» Exercise details
Only the lines with "start" in the entries below belong in the answer; please copy them.

» Records for the exercise
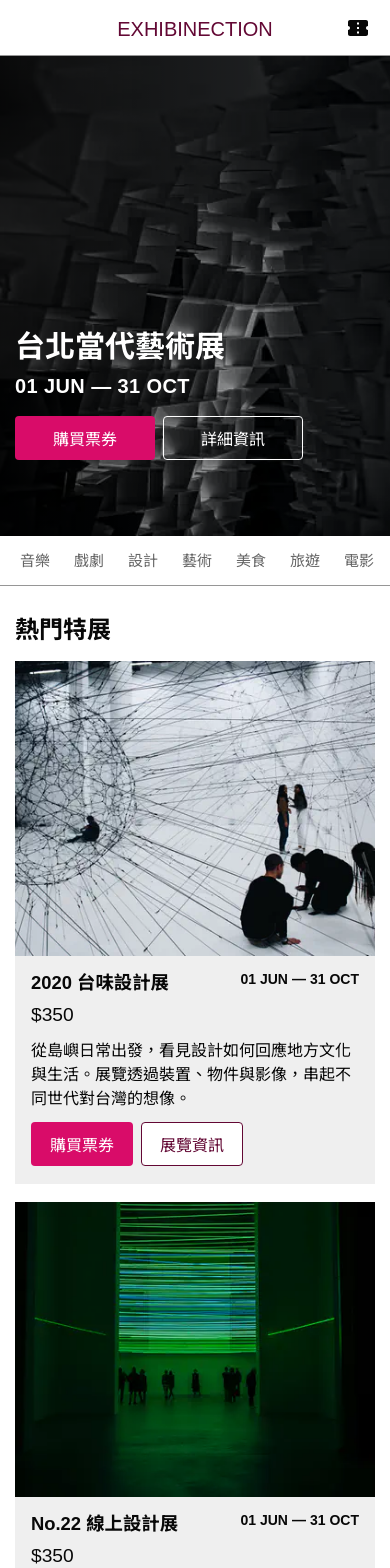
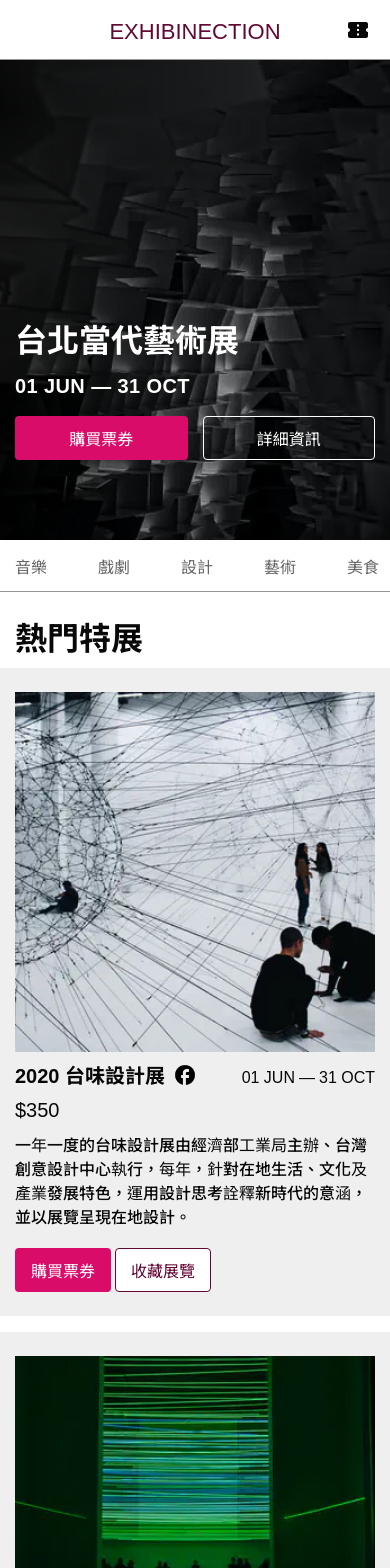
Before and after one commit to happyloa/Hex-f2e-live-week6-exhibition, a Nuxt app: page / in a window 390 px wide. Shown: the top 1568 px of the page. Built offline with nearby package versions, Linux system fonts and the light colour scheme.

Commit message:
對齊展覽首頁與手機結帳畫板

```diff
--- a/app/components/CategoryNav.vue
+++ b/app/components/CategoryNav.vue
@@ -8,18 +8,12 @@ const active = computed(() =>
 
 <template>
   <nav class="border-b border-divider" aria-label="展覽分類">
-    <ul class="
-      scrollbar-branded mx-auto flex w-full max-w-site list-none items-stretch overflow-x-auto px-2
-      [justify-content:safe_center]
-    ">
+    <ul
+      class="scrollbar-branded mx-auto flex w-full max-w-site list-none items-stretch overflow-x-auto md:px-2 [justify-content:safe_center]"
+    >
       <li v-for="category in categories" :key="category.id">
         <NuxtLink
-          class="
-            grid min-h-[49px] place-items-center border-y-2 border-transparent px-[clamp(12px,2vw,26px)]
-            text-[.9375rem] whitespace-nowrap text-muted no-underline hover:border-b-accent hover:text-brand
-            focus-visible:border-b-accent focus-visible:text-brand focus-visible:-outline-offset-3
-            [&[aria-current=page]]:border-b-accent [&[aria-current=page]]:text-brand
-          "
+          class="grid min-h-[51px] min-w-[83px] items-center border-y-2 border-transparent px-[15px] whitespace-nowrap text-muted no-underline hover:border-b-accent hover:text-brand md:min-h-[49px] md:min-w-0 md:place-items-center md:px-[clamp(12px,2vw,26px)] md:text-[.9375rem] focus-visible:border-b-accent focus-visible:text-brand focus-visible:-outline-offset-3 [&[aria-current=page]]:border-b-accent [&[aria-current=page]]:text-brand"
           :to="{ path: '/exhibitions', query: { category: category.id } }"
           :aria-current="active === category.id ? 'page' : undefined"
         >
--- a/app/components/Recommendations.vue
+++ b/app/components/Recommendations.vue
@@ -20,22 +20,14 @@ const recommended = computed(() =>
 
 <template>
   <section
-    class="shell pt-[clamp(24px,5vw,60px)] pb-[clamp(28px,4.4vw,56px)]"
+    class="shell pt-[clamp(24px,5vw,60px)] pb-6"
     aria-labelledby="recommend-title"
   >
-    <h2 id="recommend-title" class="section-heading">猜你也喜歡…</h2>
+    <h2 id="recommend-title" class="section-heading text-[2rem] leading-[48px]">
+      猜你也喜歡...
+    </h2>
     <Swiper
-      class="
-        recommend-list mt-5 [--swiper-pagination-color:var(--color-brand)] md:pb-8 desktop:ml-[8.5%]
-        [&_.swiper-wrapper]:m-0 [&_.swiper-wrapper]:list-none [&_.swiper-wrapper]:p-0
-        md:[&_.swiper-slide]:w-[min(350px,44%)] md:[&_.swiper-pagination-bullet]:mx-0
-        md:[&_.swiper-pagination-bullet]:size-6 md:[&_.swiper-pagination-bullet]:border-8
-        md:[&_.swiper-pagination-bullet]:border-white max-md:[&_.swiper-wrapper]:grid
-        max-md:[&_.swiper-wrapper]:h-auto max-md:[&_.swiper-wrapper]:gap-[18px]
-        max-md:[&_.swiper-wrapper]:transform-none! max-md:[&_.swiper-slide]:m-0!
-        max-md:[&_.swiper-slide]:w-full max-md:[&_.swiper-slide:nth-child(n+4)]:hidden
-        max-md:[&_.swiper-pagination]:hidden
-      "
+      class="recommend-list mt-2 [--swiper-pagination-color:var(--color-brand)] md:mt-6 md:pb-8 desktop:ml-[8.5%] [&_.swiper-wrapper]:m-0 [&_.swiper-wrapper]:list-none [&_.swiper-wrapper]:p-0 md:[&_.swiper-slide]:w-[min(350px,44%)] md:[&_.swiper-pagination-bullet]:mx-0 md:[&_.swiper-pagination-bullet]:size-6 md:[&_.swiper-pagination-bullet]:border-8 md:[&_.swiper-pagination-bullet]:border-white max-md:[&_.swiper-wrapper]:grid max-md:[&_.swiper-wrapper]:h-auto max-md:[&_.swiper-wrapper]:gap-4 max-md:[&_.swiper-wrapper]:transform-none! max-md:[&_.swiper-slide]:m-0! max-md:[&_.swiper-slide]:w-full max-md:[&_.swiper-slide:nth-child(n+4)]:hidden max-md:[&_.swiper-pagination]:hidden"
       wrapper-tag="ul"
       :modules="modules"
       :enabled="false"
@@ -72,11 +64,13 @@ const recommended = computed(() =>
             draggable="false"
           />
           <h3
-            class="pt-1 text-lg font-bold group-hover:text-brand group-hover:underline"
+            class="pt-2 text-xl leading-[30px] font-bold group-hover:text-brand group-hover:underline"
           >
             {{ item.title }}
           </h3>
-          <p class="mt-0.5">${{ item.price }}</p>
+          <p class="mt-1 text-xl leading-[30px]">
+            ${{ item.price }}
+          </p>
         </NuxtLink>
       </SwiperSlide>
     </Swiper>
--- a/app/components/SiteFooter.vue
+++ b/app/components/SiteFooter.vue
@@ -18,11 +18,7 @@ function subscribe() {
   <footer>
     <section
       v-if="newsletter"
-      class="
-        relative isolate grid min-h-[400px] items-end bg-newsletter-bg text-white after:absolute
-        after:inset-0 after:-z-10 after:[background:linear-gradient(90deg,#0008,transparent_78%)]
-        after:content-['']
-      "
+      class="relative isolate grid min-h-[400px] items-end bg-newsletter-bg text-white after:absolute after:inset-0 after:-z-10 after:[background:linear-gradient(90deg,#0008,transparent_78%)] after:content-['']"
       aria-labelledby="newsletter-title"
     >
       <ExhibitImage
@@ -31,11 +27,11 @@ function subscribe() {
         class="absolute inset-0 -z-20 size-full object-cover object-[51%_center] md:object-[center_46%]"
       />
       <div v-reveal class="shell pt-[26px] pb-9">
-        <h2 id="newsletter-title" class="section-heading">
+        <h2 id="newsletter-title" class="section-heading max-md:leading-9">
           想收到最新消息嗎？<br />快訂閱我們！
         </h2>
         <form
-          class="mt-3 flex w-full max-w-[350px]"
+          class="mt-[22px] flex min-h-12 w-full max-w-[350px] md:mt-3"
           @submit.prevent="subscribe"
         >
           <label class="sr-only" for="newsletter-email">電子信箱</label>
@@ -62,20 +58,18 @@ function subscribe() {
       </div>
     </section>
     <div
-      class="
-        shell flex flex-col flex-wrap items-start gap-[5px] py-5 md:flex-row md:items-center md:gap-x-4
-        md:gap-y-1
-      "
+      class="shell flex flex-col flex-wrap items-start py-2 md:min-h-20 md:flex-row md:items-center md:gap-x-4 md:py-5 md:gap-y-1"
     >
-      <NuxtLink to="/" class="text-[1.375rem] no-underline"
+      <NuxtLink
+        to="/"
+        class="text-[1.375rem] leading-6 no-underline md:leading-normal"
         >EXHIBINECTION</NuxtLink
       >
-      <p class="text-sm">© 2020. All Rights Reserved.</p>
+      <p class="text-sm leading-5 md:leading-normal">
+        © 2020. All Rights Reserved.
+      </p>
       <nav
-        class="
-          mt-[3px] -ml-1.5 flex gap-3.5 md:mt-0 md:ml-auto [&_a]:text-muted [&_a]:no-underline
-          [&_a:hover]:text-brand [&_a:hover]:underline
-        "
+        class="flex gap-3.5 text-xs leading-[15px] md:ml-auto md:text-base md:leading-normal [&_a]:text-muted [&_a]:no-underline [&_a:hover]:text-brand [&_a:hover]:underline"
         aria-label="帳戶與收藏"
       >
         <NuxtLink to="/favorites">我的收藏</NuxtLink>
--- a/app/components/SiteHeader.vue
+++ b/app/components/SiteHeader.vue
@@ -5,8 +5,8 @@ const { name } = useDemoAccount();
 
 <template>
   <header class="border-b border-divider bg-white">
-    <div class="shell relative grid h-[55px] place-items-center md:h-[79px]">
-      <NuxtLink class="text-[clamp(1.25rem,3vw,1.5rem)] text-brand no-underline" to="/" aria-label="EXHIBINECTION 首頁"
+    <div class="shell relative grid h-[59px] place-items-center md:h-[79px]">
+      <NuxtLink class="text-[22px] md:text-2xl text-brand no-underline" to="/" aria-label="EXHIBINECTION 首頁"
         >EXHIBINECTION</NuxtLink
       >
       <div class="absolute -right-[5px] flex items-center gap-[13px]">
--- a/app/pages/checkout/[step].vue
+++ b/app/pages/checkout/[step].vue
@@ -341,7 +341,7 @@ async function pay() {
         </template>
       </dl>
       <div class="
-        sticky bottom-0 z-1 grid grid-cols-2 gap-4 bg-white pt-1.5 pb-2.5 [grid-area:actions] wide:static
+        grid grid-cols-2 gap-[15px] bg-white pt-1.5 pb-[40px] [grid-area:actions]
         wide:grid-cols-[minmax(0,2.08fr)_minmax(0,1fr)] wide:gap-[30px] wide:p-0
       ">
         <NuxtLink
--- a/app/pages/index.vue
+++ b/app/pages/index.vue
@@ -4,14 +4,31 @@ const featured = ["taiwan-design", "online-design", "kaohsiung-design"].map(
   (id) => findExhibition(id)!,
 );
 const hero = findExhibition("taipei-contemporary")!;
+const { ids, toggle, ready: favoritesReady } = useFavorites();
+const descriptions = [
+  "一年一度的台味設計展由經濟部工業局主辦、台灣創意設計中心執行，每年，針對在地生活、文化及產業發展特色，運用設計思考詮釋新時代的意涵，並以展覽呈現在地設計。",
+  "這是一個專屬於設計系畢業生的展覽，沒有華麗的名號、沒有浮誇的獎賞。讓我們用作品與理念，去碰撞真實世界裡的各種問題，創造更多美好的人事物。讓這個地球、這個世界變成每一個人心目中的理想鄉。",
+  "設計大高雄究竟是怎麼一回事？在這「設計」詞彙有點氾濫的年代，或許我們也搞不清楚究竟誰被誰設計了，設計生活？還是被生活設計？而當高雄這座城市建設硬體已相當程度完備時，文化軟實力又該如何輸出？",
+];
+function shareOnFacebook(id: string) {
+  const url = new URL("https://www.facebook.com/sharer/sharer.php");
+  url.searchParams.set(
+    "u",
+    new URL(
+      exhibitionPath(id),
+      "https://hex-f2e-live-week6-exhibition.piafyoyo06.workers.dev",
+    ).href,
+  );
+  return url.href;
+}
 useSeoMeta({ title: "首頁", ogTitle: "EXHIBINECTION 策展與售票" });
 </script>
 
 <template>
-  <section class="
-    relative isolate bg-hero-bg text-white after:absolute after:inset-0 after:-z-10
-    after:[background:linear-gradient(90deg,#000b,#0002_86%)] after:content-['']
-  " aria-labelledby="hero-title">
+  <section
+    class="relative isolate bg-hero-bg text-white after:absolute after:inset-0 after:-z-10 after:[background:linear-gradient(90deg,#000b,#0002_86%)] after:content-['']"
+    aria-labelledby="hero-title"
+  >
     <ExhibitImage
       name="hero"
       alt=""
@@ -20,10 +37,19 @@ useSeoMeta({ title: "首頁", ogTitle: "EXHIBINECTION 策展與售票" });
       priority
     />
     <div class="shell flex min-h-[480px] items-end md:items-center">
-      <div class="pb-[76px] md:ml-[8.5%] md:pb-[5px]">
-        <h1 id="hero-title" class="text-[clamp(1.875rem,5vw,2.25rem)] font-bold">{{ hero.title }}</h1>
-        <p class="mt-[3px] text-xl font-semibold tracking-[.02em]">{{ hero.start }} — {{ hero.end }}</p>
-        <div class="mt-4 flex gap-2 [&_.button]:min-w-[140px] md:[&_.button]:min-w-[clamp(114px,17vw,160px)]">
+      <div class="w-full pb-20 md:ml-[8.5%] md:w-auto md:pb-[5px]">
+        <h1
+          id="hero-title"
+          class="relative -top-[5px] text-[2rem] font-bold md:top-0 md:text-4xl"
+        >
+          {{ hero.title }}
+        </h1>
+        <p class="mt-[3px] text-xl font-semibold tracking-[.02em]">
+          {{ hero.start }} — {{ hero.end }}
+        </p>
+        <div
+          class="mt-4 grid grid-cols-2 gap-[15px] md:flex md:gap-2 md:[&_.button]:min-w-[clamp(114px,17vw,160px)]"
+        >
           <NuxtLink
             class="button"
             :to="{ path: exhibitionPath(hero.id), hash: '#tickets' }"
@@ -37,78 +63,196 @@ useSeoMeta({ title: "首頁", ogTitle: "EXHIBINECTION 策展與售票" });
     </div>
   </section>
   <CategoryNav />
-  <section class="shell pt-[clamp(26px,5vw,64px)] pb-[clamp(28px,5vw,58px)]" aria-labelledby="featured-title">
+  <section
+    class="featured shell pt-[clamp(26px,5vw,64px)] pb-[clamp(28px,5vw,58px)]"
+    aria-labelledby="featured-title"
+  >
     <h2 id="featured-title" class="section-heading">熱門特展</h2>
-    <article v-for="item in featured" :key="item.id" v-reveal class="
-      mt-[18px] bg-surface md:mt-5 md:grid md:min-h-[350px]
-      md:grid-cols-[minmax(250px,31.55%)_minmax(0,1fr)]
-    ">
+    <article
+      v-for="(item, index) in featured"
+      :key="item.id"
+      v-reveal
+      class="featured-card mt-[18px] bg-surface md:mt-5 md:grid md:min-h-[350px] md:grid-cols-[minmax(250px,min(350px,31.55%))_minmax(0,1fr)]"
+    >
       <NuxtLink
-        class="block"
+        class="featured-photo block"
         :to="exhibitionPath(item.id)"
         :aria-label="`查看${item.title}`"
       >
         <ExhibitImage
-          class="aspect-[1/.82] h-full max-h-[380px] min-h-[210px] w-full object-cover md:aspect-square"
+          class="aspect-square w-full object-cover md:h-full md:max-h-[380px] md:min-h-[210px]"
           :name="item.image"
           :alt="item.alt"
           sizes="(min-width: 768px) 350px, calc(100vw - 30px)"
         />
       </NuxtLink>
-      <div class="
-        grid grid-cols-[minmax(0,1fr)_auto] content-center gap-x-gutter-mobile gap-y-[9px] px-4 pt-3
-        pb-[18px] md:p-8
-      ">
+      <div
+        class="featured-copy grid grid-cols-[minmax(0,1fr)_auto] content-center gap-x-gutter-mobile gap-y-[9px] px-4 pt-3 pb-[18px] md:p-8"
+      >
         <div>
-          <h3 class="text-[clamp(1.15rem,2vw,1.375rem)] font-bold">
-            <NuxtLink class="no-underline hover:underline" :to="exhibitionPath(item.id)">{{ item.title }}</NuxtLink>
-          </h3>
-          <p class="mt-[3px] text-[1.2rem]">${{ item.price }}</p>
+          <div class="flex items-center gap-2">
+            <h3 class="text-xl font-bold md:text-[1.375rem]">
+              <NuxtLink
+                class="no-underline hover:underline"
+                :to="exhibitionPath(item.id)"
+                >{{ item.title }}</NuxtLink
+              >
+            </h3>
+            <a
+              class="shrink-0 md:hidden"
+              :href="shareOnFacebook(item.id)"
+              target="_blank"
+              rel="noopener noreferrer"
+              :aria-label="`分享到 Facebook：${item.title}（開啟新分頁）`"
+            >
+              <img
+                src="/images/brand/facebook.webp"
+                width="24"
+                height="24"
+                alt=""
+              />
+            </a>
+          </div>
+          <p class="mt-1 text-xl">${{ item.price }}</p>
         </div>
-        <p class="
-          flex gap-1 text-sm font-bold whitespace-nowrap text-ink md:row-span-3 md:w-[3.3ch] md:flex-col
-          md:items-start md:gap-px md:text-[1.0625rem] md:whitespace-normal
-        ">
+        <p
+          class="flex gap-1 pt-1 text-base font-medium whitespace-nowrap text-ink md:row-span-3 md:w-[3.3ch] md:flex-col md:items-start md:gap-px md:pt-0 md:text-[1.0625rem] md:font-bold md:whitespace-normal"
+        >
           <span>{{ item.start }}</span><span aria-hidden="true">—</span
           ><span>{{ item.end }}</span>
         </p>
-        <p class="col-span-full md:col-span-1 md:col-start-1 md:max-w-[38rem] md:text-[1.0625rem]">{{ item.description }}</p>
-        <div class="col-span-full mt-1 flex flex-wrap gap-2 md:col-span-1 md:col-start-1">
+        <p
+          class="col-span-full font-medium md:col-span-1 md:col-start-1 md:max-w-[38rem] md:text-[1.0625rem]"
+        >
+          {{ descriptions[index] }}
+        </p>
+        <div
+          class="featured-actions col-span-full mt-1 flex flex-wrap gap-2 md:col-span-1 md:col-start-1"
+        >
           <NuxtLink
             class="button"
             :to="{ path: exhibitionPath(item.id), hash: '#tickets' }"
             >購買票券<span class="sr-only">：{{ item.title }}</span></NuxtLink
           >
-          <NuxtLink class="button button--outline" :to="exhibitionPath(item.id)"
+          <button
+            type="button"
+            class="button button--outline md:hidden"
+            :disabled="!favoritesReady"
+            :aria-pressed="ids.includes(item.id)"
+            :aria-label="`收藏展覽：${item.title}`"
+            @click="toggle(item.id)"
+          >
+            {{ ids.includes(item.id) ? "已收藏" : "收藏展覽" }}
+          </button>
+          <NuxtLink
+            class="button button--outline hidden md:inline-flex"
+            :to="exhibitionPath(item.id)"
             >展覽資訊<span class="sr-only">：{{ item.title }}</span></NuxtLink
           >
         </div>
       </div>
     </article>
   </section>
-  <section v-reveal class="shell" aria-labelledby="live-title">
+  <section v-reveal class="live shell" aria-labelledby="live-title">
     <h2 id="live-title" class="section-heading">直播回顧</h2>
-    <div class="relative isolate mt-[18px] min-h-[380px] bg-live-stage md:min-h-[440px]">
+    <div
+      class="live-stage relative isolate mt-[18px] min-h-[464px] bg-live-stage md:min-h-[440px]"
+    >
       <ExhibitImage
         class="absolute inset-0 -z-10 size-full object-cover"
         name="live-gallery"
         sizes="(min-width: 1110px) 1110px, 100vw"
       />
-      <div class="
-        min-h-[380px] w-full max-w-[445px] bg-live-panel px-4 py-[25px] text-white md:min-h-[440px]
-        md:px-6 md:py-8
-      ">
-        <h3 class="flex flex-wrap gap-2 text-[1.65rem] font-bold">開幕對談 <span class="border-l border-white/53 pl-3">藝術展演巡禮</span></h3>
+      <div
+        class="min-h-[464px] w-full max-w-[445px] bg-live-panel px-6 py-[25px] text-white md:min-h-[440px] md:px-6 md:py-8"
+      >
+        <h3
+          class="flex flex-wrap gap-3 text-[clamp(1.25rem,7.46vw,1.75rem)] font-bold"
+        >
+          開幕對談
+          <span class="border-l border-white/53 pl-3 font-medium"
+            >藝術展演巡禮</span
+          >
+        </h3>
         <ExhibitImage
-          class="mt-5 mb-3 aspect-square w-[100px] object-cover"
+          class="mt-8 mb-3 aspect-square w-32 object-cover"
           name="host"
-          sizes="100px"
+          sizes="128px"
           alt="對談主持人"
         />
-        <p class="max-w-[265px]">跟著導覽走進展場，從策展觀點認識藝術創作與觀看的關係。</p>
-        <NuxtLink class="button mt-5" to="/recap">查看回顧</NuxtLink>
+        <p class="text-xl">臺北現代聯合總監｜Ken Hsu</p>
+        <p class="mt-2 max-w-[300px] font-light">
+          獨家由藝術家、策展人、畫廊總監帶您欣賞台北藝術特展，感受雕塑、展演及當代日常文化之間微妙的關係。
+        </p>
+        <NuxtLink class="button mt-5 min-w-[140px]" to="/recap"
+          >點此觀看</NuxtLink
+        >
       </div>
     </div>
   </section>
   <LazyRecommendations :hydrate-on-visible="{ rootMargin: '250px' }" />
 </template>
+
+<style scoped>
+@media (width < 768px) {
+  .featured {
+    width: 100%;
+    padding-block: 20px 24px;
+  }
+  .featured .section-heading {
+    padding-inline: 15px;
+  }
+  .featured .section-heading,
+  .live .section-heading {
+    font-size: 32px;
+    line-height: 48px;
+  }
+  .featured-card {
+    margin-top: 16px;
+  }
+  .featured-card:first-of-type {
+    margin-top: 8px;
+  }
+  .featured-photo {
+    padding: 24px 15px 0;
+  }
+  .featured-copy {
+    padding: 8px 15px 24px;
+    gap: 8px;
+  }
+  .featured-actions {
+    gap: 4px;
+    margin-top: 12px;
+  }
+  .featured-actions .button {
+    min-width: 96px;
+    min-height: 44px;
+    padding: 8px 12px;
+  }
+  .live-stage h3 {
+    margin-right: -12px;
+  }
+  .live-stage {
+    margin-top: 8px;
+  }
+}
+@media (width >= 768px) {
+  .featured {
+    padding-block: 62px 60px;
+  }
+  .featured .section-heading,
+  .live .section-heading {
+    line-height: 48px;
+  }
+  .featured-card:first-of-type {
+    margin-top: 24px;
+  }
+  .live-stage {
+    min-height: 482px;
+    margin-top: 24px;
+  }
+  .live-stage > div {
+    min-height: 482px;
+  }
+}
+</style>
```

» Response area
-        shell flex flex-col flex-wrap items-start gap-[5px] py-5 md:flex-row md:items-center md:gap-x-4
+      class="shell flex flex-col flex-wrap items-start py-2 md:min-h-20 md:flex-row md:items-center md:gap-x-4 md:py-5 md:gap-y-1"
-        <p class="mt-[3px] text-xl font-semibold tracking-[.02em]">{{ hero.start }} — {{ hero.end }}</p>
+          {{ hero.start }} — {{ hero.end }}
-          md:items-start md:gap-px md:text-[1.0625rem] md:whitespace-normal
+          class="flex gap-1 pt-1 text-base font-medium whitespace-nowrap text-ink md:row-span-3 md:w-[3.3ch] md:flex-col md:items-start md:gap-px md:pt-0 md:text-[1.0625rem] md:font-bold md:whitespace-normal"
           <span>{{ item.start }}</span><span aria-hidden="true">—</span
-        <p class="col-span-full md:col-span-1 md:col-start-1 md:max-w-[38rem] md:text-[1.0625rem]">{{ item.description }}</p>
-        <div class="col-span-full mt-1 flex flex-wrap gap-2 md:col-span-1 md:col-start-1">
+          class="col-span-full font-medium md:col-span-1 md:col-start-1 md:max-w-[38rem] md:text-[1.0625rem]"
+          class="featured-actions col-span-full mt-1 flex flex-wrap gap-2 md:col-span-1 md:col-start-1"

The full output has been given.